--- WORK ORDER ---
Every line of the entries below that carries the string "todoFilterCompleted" should be copied.

BEGIN DATA LISTING

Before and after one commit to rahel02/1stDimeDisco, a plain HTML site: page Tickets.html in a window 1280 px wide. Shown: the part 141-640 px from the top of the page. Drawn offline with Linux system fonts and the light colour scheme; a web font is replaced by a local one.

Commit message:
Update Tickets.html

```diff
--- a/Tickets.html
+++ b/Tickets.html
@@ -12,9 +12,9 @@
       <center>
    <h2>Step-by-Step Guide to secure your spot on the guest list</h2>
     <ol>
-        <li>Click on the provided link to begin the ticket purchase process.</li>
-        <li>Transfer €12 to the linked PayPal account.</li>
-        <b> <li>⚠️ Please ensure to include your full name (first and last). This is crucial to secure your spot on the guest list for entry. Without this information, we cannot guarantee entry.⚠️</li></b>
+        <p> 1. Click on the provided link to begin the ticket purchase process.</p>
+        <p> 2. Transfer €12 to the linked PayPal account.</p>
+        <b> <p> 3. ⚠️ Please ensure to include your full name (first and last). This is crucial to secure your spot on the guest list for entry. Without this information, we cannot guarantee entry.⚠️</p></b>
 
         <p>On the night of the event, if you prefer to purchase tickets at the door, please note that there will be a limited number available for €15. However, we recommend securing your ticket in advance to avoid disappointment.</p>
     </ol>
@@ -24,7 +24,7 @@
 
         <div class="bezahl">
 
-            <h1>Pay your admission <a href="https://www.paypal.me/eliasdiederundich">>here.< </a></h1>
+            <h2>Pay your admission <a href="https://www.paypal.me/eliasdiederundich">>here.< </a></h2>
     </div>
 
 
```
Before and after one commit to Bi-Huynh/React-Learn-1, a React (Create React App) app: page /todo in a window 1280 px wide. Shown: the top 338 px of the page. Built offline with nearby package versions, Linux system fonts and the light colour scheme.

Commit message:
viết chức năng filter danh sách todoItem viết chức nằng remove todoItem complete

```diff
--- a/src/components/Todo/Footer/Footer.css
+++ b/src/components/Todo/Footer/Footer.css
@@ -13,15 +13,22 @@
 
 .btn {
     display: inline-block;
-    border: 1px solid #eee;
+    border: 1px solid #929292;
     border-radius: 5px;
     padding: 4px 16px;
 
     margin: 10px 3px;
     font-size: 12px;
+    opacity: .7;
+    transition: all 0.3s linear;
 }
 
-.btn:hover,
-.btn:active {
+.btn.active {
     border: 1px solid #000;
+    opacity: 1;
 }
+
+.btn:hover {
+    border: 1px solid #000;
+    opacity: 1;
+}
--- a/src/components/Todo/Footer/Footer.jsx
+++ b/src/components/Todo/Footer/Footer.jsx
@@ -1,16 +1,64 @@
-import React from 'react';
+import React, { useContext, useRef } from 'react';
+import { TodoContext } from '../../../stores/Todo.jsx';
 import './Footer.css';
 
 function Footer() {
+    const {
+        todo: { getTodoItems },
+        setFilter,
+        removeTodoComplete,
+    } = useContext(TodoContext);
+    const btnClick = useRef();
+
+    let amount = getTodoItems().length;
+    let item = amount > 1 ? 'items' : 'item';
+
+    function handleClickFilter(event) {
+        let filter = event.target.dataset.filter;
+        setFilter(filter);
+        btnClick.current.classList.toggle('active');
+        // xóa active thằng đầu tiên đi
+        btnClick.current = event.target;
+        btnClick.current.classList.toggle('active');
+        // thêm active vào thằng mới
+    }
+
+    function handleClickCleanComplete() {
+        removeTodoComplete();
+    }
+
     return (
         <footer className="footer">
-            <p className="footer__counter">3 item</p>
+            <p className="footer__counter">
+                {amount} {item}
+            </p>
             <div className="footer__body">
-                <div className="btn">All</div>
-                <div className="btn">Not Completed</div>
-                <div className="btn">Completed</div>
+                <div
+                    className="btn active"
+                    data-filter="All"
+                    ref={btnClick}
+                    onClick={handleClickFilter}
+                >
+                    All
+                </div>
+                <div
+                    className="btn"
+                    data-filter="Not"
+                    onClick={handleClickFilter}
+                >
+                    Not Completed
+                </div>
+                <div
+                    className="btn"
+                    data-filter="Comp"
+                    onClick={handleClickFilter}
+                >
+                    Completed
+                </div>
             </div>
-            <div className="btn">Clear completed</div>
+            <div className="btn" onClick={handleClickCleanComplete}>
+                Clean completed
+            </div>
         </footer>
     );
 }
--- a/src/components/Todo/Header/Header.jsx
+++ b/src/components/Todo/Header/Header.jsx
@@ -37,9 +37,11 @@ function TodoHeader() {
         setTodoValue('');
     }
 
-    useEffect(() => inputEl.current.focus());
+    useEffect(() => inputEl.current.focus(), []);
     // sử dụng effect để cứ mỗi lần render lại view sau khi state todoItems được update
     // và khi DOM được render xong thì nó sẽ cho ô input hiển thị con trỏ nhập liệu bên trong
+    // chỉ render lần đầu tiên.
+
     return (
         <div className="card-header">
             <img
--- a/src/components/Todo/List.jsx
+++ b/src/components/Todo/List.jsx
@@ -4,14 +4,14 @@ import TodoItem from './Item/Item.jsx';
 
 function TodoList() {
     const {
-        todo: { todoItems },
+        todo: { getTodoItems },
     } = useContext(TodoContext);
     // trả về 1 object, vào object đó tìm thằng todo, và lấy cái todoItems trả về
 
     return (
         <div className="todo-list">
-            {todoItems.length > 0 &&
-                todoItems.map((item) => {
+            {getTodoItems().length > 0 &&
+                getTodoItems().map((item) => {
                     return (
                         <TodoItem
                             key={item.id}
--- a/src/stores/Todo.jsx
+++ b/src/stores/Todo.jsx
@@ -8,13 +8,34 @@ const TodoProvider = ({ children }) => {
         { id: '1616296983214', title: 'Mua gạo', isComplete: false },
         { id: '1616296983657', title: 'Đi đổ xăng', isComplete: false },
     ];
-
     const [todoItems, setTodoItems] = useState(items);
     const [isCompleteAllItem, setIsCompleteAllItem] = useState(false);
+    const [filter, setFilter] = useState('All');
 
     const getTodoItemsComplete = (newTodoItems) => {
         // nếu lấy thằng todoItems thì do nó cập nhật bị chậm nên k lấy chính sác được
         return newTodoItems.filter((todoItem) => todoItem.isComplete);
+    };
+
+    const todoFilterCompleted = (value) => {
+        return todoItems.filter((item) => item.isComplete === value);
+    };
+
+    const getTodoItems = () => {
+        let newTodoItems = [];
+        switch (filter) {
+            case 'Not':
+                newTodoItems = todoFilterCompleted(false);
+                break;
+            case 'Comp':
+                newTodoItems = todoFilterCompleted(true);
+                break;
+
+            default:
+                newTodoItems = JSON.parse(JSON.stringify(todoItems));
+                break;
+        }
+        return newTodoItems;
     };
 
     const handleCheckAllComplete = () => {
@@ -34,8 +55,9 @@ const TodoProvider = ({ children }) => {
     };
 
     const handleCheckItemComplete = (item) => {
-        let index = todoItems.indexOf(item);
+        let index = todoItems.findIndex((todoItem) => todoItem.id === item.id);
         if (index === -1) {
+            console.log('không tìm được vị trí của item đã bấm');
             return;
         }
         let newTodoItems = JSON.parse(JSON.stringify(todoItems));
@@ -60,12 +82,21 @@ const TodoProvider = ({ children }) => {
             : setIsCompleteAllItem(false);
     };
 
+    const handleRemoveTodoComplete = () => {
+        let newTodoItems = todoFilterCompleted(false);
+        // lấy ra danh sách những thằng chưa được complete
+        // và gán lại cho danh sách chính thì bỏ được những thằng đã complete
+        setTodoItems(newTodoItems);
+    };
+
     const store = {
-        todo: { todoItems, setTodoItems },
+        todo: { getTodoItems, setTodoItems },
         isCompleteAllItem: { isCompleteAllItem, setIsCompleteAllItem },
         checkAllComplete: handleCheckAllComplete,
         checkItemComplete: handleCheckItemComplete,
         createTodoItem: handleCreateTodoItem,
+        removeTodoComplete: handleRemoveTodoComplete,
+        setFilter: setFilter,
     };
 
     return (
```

END DATA LISTING

--- THE COMPLETED TASK ---
+    const todoFilterCompleted = (value) => {
+                newTodoItems = todoFilterCompleted(false);
+                newTodoItems = todoFilterCompleted(true);
+        let newTodoItems = todoFilterCompleted(false);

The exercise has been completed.